From The Archive: Capped

Hampshire Cricket's historian Dave Allen looks at the history of Hampshire's County Cap

It is not so long ago that for a professional cricketer, being awarded a county cap was an essential achievement in building a full career. It meant an improved and probably longer contract with the prospect of a tax-free benefit later in their career – although the ‘convention’ of waiting ten years was not always applied.

Among the beneficiaries post-war were Vic Cannings (cap 1950, benefit 1959), Jimmy Gray (cap 1951, benefit 1960), Roy Marshall (cap 1955, benefit 1961), Trevor Jesty (cap 1971, benefit 1982), and Malcolm Marshall (cap 1981, benefit 1987).

In the days of Northlands Road, it also meant receiving a capped-players tie, and using the top players dressing room, to which young uncapped players had access only if they were playing in a first team match.

Beyond those details of course, the main point of the cap was a signal to the player and the cricketing world that this professional had reached a certain and probably consistent level of performance; capped professionals might hope and expect to secure and hold a place in the first team.

The county cap was a rather different matter before 1940 because Hampshire often selected a mix of amateur and professional players and amateurs would be ‘capped’ as a mark of respect for achievements – a nice gesture of no particular consequence longer term.

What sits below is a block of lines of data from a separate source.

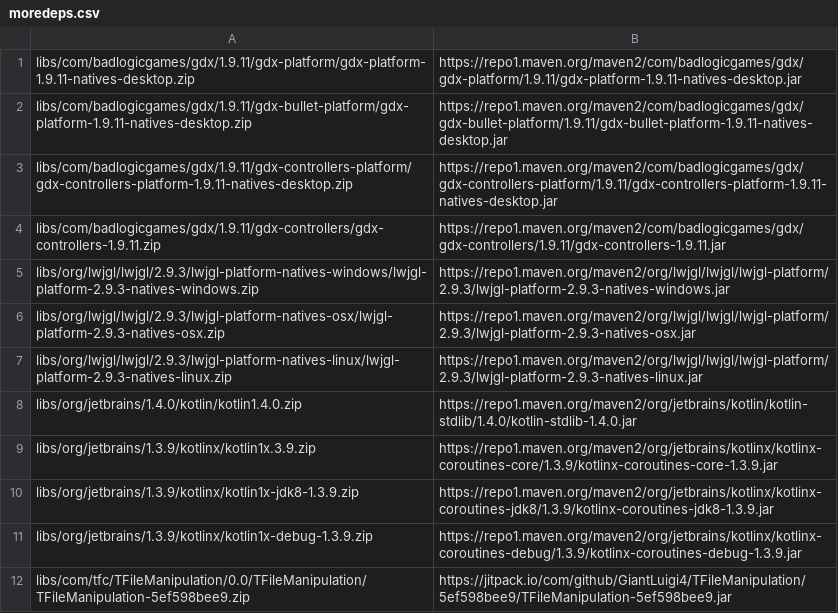
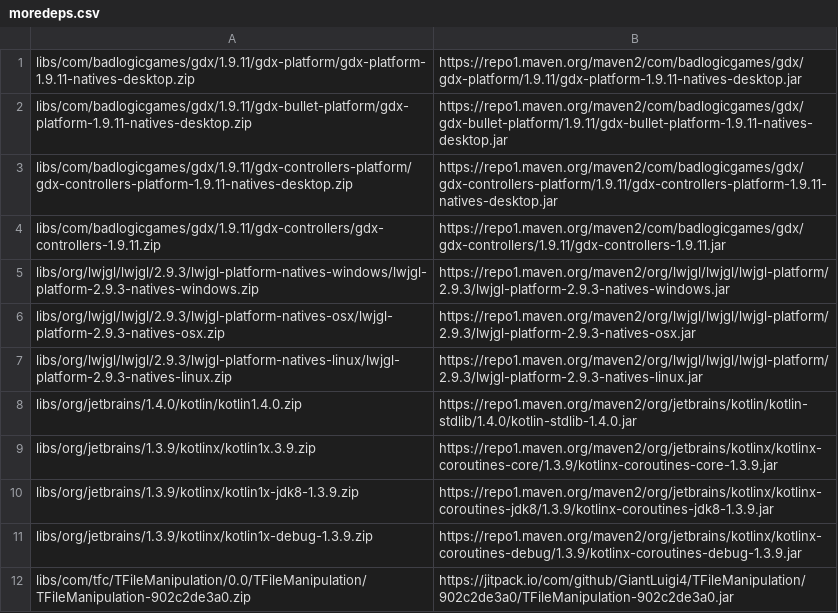
Before and after one commit to GiantLuigi4/3D-Game-tk2, a CSV file: core/assets/version/moredeps.csv, drawn as a sheet.

```diff
--- a/core/assets/version/moredeps.csv
+++ b/core/assets/version/moredeps.csv
@@ -11,2 +11,2 @@ libs/org/jetbrains/1.3.9/kotlinx/kotlin1x-jdk8-1.3.9.zip,https://repo1.maven.org
 libs/org/jetbrains/1.3.9/kotlinx/kotlin1x-debug-1.3.9.zip,https://repo1.maven.org/maven2/org/jetbrains/kotlinx/kotlinx-coroutines-debug/1.3.9/kotlinx-coroutines-debug-1.3.9.jar,
-libs/com/tfc/TFileManipulation/0.0/TFileManipulation/TFileManipulation-5ef598bee9.zip,https://jitpack.io/com/github/GiantLuigi4/TFileManipulation/5ef598bee9/TFileManipulation-5ef598bee9.jar,
+libs/com/tfc/TFileManipulation/0.0/TFileManipulation/TFileManipulation-902c2de3a0.zip,https://jitpack.io/com/github/GiantLuigi4/TFileManipulation/902c2de3a0/TFileManipulation-902c2de3a0.jar,
```
Also changed, not shown: 12 other files.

Indeed, in a few cases it seems that the cap was presented as a gesture of friendship from the captain or committee to players whose achievements were substantially less than those of uncapped professionals.

In the modern game of 12-month contracts and opportunities to earn money in various limited-overs competitions around the world, benefits have become far less significant and the cap is now a recognition for good performances, usually presented on the field and awarded recently to bowlers Chris Wood, and Fidel Edwards - all our capped players can be identified by a small blue dot alongside their names on the Players’ Board on the Atrium walkway.

When drawing up the full list, identifying our capped players was straightforward for post-war players for whom we have a clear record in various annual publications, but shortly after our move to the new ground I was a member of a Committee that discussed and defined the list of all Hampshire cricketers who we believe were capped before 1940.

The committee consisted of three former players, Mike Barnard, Tim Tremlett & Will Kendall, plus scorer & statistician Vic Isaacs, plus Neil Jenkinson my predecessor and fine Hampshire historian, and me. Having compiled an initial pre-war list, we would often discover a photograph or other evidence showing another recipient but it’s likely that we now have a definitive list that is as accurate as possible

We have a collection of Hampshire caps in the Archive going back more than 100 years and four of them are in the preview image of this piece. Back left is a special ‘non-playing’ cap with the inscription BAR 1973-2013; it is one of 13 awarded to the players who won Hampshire’s last Championship, to mark the 50th anniversary and after the lunch, Barry Richards presented his to our Archive.

Far right is the numbered cap (507) which was used by Australian Philip Hughes who played briefly for the county. Front left is another poignant cap, the small-peaked variety favoured briefly in the Edwardian era and presented to the Southampton amateur Robert Jesson who died in action in the First World War. Front right is a cap from the 1950s, worn by our great bowler, Derek Shackleton.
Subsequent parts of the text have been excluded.